posted by Michelle @ 2:28 PM,
- At 7/15/2005 1:32 AM, bitchphd said...
You know, you're the first person, I think, to define what are usually (and erroneously, I think) called "political" and "personal" blogs so clearly. They always get defined as political vs. personal, or men vs. women, but I think you are right: it's more about public issues, light on personal events, or personal stuff, lite on "public" style writing.
Yours is a useful distinction; next time the "why don't women blog on blah blah blah" comes up, I'll use this, instead of the other frames.
- At 7/15/2005 3:01 PM, Another Damned Medievalist said...
I like that definition, too, although I also think there's another type (maybe defined by New Kid?) which is the 'academic life' blog. That's how I tend to think of mine -- the occasional rant, but mostly just my experiences AS an academic, in addition to ideas about research, etc. And conference reports, which I've noticed most of the medievalists do, some more explicitly than others.
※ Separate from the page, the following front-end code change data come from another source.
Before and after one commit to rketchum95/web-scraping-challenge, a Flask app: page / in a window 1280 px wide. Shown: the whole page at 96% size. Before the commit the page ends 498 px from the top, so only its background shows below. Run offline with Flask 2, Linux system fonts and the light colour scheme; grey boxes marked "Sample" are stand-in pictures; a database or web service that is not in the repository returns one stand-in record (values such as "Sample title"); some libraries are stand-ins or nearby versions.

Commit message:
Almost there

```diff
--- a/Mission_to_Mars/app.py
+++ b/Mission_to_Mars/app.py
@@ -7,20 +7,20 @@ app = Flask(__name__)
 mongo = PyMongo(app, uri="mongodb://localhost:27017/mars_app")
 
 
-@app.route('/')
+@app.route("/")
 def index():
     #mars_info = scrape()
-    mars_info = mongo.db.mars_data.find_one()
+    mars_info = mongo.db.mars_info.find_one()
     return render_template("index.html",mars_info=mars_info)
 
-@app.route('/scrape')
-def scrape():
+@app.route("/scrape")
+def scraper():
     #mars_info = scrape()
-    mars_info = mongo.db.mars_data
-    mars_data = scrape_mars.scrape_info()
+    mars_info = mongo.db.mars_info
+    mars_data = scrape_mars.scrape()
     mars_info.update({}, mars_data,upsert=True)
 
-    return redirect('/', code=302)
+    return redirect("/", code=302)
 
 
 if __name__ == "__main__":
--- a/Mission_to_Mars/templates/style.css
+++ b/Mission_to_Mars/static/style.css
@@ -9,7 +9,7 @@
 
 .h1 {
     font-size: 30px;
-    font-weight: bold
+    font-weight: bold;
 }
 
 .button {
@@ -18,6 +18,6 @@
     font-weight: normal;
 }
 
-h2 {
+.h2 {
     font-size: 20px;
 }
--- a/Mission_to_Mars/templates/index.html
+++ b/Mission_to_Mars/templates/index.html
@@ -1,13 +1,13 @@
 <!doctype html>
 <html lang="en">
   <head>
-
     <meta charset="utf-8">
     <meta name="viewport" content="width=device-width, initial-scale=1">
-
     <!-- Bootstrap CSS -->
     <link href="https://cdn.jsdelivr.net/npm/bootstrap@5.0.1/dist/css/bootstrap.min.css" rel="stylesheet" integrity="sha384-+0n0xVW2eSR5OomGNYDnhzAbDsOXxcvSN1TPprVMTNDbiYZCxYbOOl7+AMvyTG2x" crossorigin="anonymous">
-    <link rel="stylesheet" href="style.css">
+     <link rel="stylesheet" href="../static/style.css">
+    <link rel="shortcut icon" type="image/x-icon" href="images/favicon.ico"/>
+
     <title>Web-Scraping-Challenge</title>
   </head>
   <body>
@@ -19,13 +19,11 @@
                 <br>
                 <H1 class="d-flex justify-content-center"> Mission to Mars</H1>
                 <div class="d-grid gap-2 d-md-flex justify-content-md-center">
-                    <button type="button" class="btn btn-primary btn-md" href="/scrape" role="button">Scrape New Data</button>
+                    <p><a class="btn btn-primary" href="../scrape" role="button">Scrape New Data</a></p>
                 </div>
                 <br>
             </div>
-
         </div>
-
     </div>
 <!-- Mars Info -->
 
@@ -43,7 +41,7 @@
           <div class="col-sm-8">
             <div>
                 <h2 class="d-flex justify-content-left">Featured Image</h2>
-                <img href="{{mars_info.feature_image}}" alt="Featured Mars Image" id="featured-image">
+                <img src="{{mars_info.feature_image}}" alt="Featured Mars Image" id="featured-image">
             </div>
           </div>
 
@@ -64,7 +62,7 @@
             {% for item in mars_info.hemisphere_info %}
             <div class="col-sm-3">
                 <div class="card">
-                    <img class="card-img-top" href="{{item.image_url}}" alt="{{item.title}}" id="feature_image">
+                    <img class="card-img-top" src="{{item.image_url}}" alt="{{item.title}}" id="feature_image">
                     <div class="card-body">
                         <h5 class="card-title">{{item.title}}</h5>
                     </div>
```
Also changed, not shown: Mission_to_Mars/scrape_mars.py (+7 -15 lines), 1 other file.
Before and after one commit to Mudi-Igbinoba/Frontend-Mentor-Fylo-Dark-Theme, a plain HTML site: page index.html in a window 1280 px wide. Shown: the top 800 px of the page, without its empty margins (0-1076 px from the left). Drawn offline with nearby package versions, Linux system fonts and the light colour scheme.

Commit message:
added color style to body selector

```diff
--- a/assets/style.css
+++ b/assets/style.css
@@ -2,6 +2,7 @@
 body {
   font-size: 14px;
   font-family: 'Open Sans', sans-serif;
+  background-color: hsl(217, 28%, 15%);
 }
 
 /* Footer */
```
I'm also glad you mentioned where the time comes from, because I know that's true for me, too.
- At 7/16/2005 9:22 PM, mantooth said...
I admire your bravery in being willing to forsake anonymity even though you're untenured. I don't know if it helps to be at a state school, but at my university--a religious institution with a long reactionary history from which it's only now emerging--I'm concerned about relics in the administration seizing upon my comments and using them to sink my tenure application. For that reason, I'm choosing to go anonymous, for the most part. (Pretty much anyone who knows me could ID me from my blog b/c I post photos of my kid.)
I've also decided to make my blog a "#3" in your taxonomy. I like your ideas about how blogging doesn't necessarily amount to time away from work; thinking about writing about the personal, familial, social, and political significance of the activities of daily life is the job of an academic, especially in the humanities, I'd say.
- At 7/18/2005 12:44 AM, academic coach said...
I agree with Bitch that your definition provides an interesting frame for the issue.
- At 7/21/2005 10:57 PM, Michelle said...
ADM, I would put New Kid in #1. No it's not super personal but it's anonymous and less about public issues.
After reading Bitch's post and thinking some more about gender and categories, it seems less surprising to me that there tends to be a public/male/non-anonymous vs. private/female/anonymous dichotomy (with some interesting exceptions). The anon v. non-anon, I think, has more to do with the content (public v. private). And I think the decision to do a public v. private blog has something to do with gender. (Here I'm remembering all those old texts from my Women's Studies 101 at Barnard.)
I think a really interesting research question (for someone in the humanities or maybe anthro/soc) would be: (why) do women's blogs tend to be about the "private" sphere, while men's blogs tend to be about the "public" sphere?
First, you'd have to determine whether [the top 1000 linked?] blogs do really fall along that axis (easy enough with a 2x2 table, if you could figure out the gender of writers of anonymous blogs). Then, you'd have to explain why.
Maybe it's really obvious why. Maybe it's the private vs. public sphere-thing. Or maybe its something else. (Or maybe there's no gender relationship at all...)
I'm just thinking out loud here.